Calls to Action - How to Harness the Power of the Click for B2B Lead Generation

Posted by Wendy Marx


In your online lifetime, you've likely clicked on hundreds of CTAs, or calls to action. What made you pull the trigger on clicking the button? What made you decide that providing your personal information and adding one more newsletter or advertisement to your inbox was worth it? Without your even knowing it, a CTA likely influenced your decision. 

Let's check out how to create some of that CTA magic to boost your B2B lead generation. 

5 Steps to Creating CTAs that Boost B2B Lead Generation

1. Imitate the Best

Take a look at CTAs that you are drawn to and have clicked on. What pulled your eye towards that design? Of course, you don't want to create an exact copy of someone else's CTA, but you can pull in visual elements that you like and incorporate them in your own design. 

“Art begins in imitation and ends in innovation.” -- Ann HandleyCLICK_TO_TWEET.png

Look to big names in your industry for inspiration. Spend a little time getting to know their pages, and you'll see common elements to their CTAs, such as colors, contrasted lettering, and shapes. 

2. Pick a Color

There is much debate over which colors have the best click through rates. Some insist that colors such as red and orange convert, and that colors such as purple and green are big duds.

However, it's hard to argue the success of such B2B giants as Salesforce, who used a basic navy blue for their CTA button. 


Or, take a look at shipping giant, Maersk's use of plain ol' charcoal. 


Perhaps what matters more than color is the contrast.
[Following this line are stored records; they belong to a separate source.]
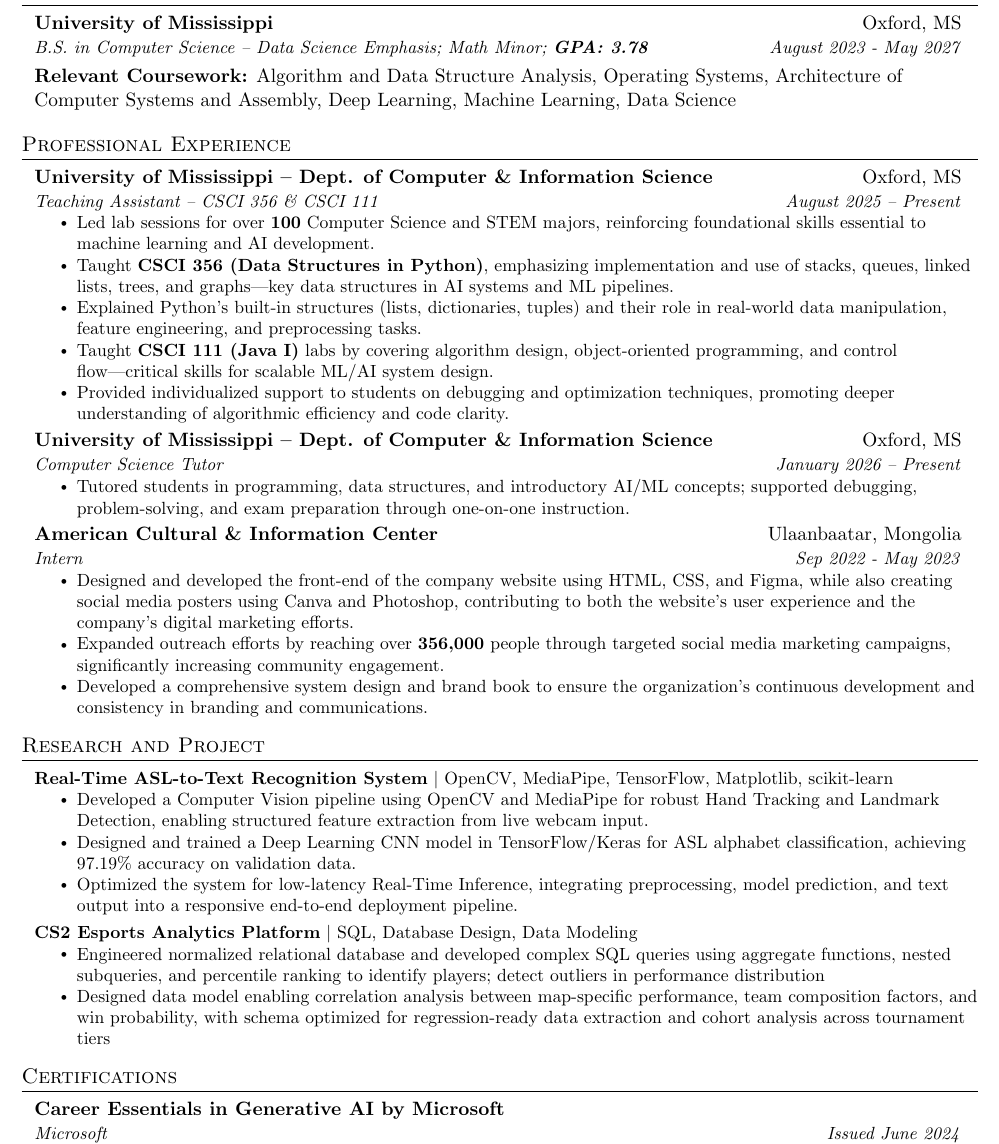
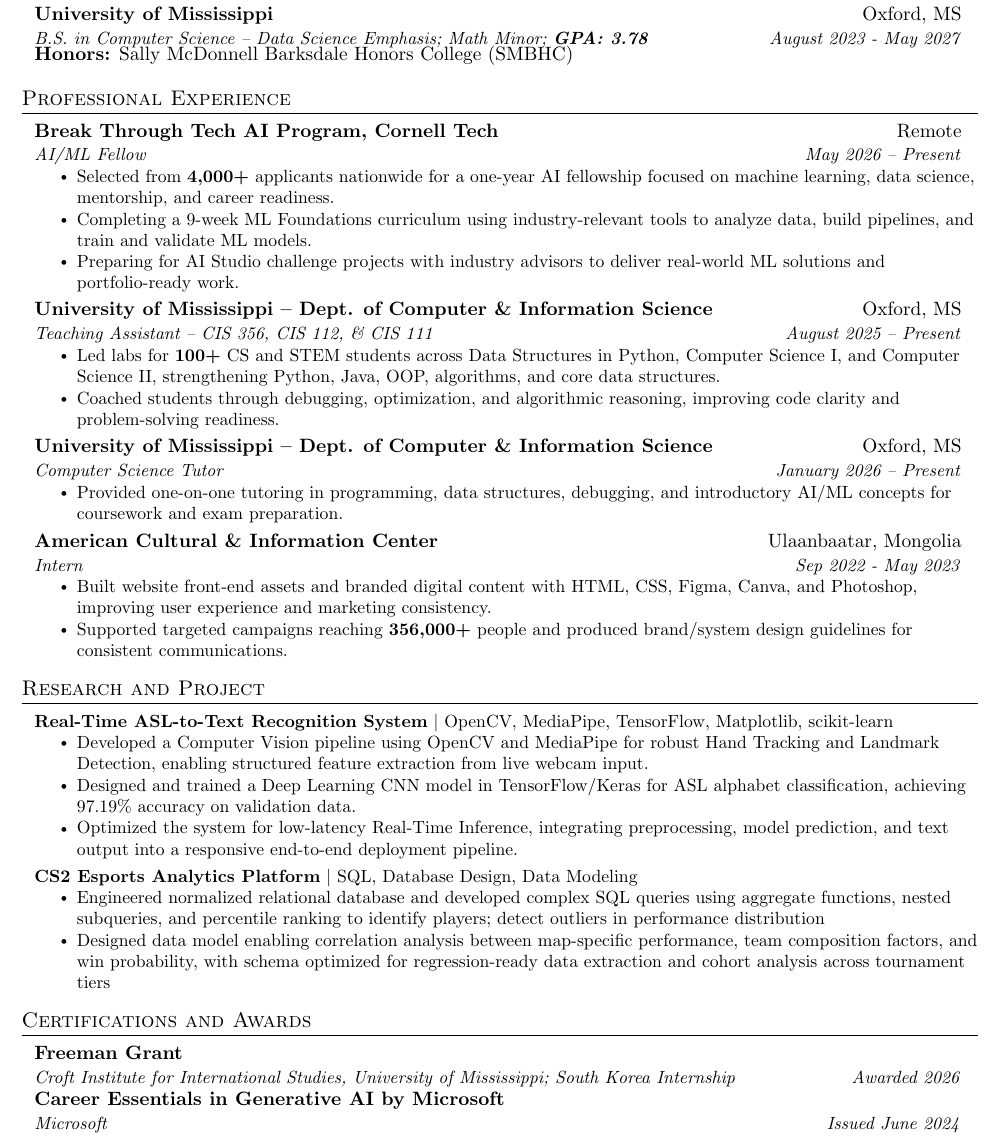
Before and after one commit to BatOrgil7/Resume, a LaTeX CV (resume/Bat-Orgil Erdenebat Resume.tex): part of the page, cut so that both start at the same text. Compiled offline with pdfLaTeX.

Commit message:
Update resume with AI fellowship and awards

```diff
--- a/resume/Bat-Orgil Erdenebat Resume.tex
+++ b/resume/Bat-Orgil Erdenebat Resume.tex
@@ -113,9 +113,9 @@
   \resumeSubHeadingListStart
     \resumeSubheading
       {University of Mississippi}{Oxford, MS}
-      {B.S. in Computer Science – Data Science Emphasis; Math Minor;  \textbf{GPA: 3.78}}{ August 2023 - May 2027}
-      \\[1em]
-      {\textbf{Relevant Coursework:} Algorithm and Data Structure Analysis, Operating Systems, Architecture of Computer Systems and Assembly, Deep Learning, Machine Learning, Data Science}
+      {B.S. in Computer Science – Data Science Emphasis; Math Minor; \textbf{GPA: 3.78}}{August 2023 - May 2027}
+      \\[0.25em]
+      {\textbf{Honors:} Sally McDonnell Barksdale Honors College (SMBHC)}
   \resumeSubHeadingListEnd
 
 %-----------EXPERIENCE-----------------
@@ -124,31 +124,35 @@
     \resumeSubHeadingListStart
 
         \resumeSubheading
+        {Break Through Tech AI Program, Cornell Tech}{Remote}
+        {AI/ML Fellow}{May 2026 – Present}
+        \resumeItemListStart
+            \resumeItem{Selected from \textbf{4,000+} applicants nationwide for a one-year AI fellowship focused on machine learning, data science, mentorship, and career readiness.}
+            \resumeItem{Completing a 9-week ML Foundations curriculum using industry-relevant tools to analyze data, build pipelines, and train and validate ML models.}
+            \resumeItem{Preparing for AI Studio challenge projects with industry advisors to deliver real-world ML solutions and portfolio-ready work.}
+        \resumeItemListEnd
+
+        \resumeSubheading
         {University of Mississippi – Dept. of Computer \& Information Science}{Oxford, MS}
-        {Teaching Assistant – CSCI 356 \& CSCI 111}{August 2025 – Present}
+        {Teaching Assistant – CIS 356, CIS 112, \& CIS 111}{August 2025 – Present}
         \resumeItemListStart
-            \resumeItem{Led lab sessions for over \textbf{100} Computer Science and STEM majors, reinforcing foundational skills essential to machine learning and AI development.}
-            \resumeItem{Taught \textbf{CSCI 356 (Data Structures in Python)}, emphasizing implementation and use of stacks, queues, linked lists, trees, and graphs—key data structures in AI systems and ML pipelines.}
-            \resumeItem{Explained Python’s built-in structures (lists, dictionaries, tuples) and their role in real-world data manipulation, feature engineering, and preprocessing tasks.}
-            \resumeItem{Taught \textbf{CSCI 111 (Java I)} labs by covering algorithm design, object-oriented programming, and control flow—critical skills for scalable ML/AI system design.}
-            \resumeItem{Provided individualized support to students on debugging and optimization techniques, promoting deeper understanding of algorithmic efficiency and code clarity.}
+            \resumeItem{Led labs for \textbf{100+} CS and STEM students across Data Structures in Python, Computer Science I, and Computer Science II, strengthening Python, Java, OOP, algorithms, and core data structures.}
+            \resumeItem{Coached students through debugging, optimization, and algorithmic reasoning, improving code clarity and problem-solving readiness.}
         \resumeItemListEnd
         \resumeSubheading
         {University of Mississippi – Dept. of Computer \& Information Science}{Oxford, MS}
         {Computer Science Tutor}           {January 2026 – Present}
         \resumeItemListStart
-        \resumeItem{Tutored students in programming, data structures, and introductory AI/ML concepts; supported debugging, problem-solving, and exam preparation through one-on-one instruction.}
+        \resumeItem{Provided one-on-one tutoring in programming, data structures, debugging, and introductory AI/ML concepts for coursework and exam preparation.}
         \resumeItemListEnd
         \resumeSubheading
           {American Cultural \& Information Center}{Ulaanbaatar, Mongolia}
           {Intern}{Sep 2022 - May 2023}
           \resumeItemListStart
             \resumeItem
-            {Designed and developed the front-end of the company website using HTML, CSS, and Figma, while also creating social media posters using Canva and Photoshop, contributing to both the website's user experience and the company’s digital marketing efforts.}
+            {Built website front-end assets and branded digital content with HTML, CSS, Figma, Canva, and Photoshop, improving user experience and marketing consistency.}
             \resumeItem
-            {Expanded outreach efforts by reaching over \textbf{356,000} people through targeted social media marketing campaigns, significantly increasing community engagement.}
-            \resumeItem
-            {Developed a comprehensive system design and brand book to ensure the organization's continuous development and consistency in branding and communications.}
+            {Supported targeted campaigns reaching \textbf{356,000+} people and produced brand/system design guidelines for consistent communications.}
           \resumeItemListEnd
 
     \resumeSubHeadingListEnd
@@ -174,9 +178,13 @@
 
 \resumeSubHeadingListEnd
 
-%-----------Certifications-----------------
-\section{Certifications}
+%-----------Certifications and Awards-----------------
+\section{Certifications and Awards}
   \resumeSubHeadingListStart
+    \resumeSubheading
+      {Freeman Grant}{}
+      {Croft Institute for International Studies, University of Mississippi; South Korea Internship}{Awarded 2026}
+
     \resumeSubheading
       {Career Essentials in Generative AI by Microsoft}{}
       {Microsoft}{Issued June 2024}
```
The shape of the words need to be clearly defined.

Imagine a jarring orange lettering on either one of the above button examples. Kind of a turn off, right?

So, there's no shame in sticking to basic colors, or even using your brand colors. Just make sure your words stand out on the button. 

3. Choose Your Words

This is perhaps the trickiest of all steps in crafting a great CTA that will help your B2B lead generation. And you may not hit it right the first time, but that's okay. 

Personalizing your CTA is important. Instead of "download," try "download my FREE guide." Or better yet, show how clicking on your CTA will benefit someone, such as "fix my shipping problems now." 

As Joanna Wiebe of says,

“Don’t amplify the act of proceeding, amplify the value of it. Not ‘Start free trial’ but ‘End scheduling hassles."CLICK_TO_TWEET.png

4. Use the Right Graphics

Over here at Marx Communications, we often utilize Canva to create our CTAs.  Using a graphics program is a great way to create eye-catching CTAs, such as this one, which claims one of our highest click rates:

How to Rock Content Creation

Notice we even used the big no-no color: green. However, the contrast in colors is enough to draw the eye in, with the clicking finger following close behind. 

5. Use A/B Testing

Once you have designed your CTA, test out a couple of different styles and wording on your audience. You may be surprised at which CTA is better for B2B lead generation. 

How to Get More Leads

Calls to action are one of the primary tools everyone uses for B2B lead generation. However, it shouldn't stop there. That's why we are now offering the most bang for your buck with our 10 for 10 Content Marketing Program. 

Here's how it works: 

You give us 10 minutes of your time via a phone call, and we'll create 10 original pieces of content, including a video, podcast, blog post, graphic, Slideshare, tweet, LinkedIn post, G+ post, Facebook post and Pinterest pin. We’ll also help you promote the content!

Check it out by clicking on the (awesome) CTA below:

New Call-to-action

Dec 4, 2015

Wendy Marx

Wendy Marx is the founder and president of Marx Communications, a boutique inbound marketing and public relations agency. An award-winning B2B public relations pro, she has helped many small- & medium-sized firms (SMBs) become well-known industry brands and transform their businesses, going from Anonymity to Industry Icon™.

Her business articles have appeared in The New York Times, InformationWeek, Inc., Advertising Age, & Fast Company, among other outlets. 

View all posts by Wendy Marx